|ARTS AND SPORTS CENTER OPENING IN LANDMARK
The plant had been abandoned. Twelve years ago, Dr. George E. Murphy fought city officials to prevent its destruction. Today, city officials will help celebrate its preservation.
In 1972, developers and city officials agreed that the city's abandoned Municipal Asphalt Plant at York Avenue and 90th Street would make a nice site for three apartment towers overlooking the East River. Dr. Murphy, a local resident, and his wife, Annette, thought it would make a nice arts and athletics center.
Mayor Koch, Council President Carol Bellamy and other city officials will gather this morning under the landmark building's parabolic arches to inaugurate the George and Annette Murphy Arts and Sports Center.
''We fought City Hall 12 years ago, and now we are working together,'' said Dr. Murphy, a professor at Cornell University Medical College.
Instead of housing for 4,500 people in towers rising 45 stories, the 4 1/2- acre lot adjoining the Franklin D. Roosevelt Drive now contains a playing field and a five-level community center with a (94-100)-seat theater, a photography darkroom, an arts studio, a running track, a weight room, locker rooms, a volleyball-basketball court and a gymnasium with space for classes in modern dance, aerobics, gymnastics, tumbling, wrestling, judo and karate.
Owned by the city, the center is to be run by Dr. Murphy's citizen group, Asphalt Green Inc. It will be open to all who pay for classes or pay membership fees, which range from $20 to $300, depending on age and family size.
Dr. Murphy is confident the old asphalt plant will quickly come to life. The playing field is used by about 150 school teams and community groups and most of the grass is worn bare. Next spring, artificial turf will be installed.
''This is the only field we can get in Manhattan,'' said Mario Quintanilla, the soccer coach at St. Agnes School on East 44th Street.

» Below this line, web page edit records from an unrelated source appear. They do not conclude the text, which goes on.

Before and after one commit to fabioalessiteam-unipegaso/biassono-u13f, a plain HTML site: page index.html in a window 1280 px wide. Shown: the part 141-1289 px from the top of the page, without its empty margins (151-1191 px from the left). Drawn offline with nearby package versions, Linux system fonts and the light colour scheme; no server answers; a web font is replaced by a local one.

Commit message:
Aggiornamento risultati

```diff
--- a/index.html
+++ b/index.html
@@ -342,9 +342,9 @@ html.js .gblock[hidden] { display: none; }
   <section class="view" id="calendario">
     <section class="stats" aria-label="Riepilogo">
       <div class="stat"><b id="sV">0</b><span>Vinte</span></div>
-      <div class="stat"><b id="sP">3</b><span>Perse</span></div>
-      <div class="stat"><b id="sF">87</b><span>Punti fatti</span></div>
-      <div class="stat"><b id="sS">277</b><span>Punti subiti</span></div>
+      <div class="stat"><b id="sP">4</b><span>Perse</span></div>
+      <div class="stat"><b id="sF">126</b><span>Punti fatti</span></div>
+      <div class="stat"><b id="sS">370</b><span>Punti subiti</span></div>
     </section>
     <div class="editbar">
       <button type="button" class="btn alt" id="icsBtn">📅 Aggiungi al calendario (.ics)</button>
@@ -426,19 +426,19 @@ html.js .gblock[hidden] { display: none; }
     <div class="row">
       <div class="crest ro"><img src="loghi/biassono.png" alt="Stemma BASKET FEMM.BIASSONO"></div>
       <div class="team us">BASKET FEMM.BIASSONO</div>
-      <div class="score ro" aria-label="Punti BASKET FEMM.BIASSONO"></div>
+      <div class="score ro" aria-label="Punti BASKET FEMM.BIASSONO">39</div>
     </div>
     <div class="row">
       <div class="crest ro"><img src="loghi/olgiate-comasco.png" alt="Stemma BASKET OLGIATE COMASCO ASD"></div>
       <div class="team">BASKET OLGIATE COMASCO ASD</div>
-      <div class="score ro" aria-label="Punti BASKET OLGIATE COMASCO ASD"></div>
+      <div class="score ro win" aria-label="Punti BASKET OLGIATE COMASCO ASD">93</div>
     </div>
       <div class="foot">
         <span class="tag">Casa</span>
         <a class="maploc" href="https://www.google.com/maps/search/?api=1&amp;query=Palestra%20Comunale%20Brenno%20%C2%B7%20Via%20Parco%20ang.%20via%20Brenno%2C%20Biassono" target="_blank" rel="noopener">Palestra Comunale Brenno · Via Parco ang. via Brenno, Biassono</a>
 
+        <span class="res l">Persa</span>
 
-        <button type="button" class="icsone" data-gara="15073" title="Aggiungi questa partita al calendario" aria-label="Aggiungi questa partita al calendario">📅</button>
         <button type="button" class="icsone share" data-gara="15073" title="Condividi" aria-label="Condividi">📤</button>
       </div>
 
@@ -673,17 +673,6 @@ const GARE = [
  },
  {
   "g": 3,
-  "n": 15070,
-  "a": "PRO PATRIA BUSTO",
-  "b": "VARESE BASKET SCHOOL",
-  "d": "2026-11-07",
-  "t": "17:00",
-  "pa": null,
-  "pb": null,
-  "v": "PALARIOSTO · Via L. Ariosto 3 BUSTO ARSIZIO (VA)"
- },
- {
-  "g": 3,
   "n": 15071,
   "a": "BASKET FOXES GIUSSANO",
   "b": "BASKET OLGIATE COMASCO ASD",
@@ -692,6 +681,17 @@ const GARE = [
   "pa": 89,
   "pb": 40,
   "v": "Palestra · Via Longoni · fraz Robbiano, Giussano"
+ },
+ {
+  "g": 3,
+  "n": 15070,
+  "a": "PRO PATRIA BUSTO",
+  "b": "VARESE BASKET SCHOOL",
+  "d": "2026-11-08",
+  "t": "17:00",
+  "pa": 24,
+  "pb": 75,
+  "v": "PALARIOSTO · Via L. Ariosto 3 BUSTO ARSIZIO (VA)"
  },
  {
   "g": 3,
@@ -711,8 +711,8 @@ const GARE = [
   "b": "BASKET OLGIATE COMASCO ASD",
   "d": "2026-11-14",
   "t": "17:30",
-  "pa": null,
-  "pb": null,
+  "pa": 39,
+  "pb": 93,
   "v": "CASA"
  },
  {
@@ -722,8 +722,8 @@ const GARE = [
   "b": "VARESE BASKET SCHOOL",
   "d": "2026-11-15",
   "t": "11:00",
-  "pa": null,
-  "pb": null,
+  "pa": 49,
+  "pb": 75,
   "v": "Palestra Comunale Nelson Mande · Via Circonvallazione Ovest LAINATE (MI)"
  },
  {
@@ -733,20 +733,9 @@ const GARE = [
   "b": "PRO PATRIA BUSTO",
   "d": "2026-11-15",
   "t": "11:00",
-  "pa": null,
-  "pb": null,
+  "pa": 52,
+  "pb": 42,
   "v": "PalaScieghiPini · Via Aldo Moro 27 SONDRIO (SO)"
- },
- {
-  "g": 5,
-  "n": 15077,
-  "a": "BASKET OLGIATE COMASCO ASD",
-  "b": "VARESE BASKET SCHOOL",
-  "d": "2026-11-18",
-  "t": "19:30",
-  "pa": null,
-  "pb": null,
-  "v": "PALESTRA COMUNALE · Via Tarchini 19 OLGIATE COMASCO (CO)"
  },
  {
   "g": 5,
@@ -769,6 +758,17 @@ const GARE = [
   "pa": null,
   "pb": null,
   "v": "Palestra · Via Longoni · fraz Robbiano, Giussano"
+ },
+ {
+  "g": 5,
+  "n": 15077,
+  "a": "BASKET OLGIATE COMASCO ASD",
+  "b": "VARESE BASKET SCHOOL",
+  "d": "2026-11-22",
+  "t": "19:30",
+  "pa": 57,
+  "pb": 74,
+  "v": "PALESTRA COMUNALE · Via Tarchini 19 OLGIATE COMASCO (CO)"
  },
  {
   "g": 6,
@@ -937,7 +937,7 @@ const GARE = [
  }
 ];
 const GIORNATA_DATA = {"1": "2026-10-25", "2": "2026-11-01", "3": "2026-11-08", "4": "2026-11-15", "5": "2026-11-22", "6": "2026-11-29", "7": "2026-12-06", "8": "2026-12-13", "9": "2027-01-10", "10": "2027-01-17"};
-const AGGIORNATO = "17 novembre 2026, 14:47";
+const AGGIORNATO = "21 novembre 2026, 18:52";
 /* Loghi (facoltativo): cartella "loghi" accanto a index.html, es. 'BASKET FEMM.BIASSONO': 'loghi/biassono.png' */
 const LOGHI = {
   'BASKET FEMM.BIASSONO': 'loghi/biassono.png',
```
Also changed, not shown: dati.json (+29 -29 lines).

The architect for the building, Robert A. Jacobs, who is now retired, recalled in an interview yesterday what had inspired him to design the arch-shaped building, which when completed in 1944 became a conversation piece for millions of motorists driving the Franklin D. Roosevelt Drive.
''When I was a kid working in Paris,'' he said, ''I used to bike past the aerodromes for dirigibles at Orly Airport. It was the first use I had seen of the parabola.''
Robert Moses, then the City Parks Commissioner, criticized the building as ''the most hideous waterfront structure ever inflicted on a city by a combination of architectural conceit and official bad taste.'' He called it the ''Cathedral of Asphalt.''
In rebuttal, a jury at the Museum of Modern Art hailed ''the bold semi-ellipse'' and selected it as one of the 10 best-designed structures built in America between 1932 and 1944.
But city officials tended to share Mr. Moses' appraisal. After the plant stopped producing asphalt for New York's streets in 1968, a wrecking ball flattened all the surrounding buildings. The ball hit the reinforced-concrete structure with little effect.
The sight of the structure, shaped like half barrel, sitting alone on the empty lot led Dr. Murphy into a decade of activism.
Forming a group of Yorkville residents, Dr. Murphy lobbied skeptical city officials. First, the asphalt-covered site was bulldozed for a temporary playing field.
In 1976, the city's Landmarks Preservation Commission declared the Cathedral of Asphalt a landmark. In 1980, it was placed on the National Register of Historic Places.
Finally, after several years of private financing, the center received about $2 million from the city, or almost two-thirds of the renovation cost.
''We greened the asphalt,'' Dr. Murphy said.
New York Times Article - October 24th, 1984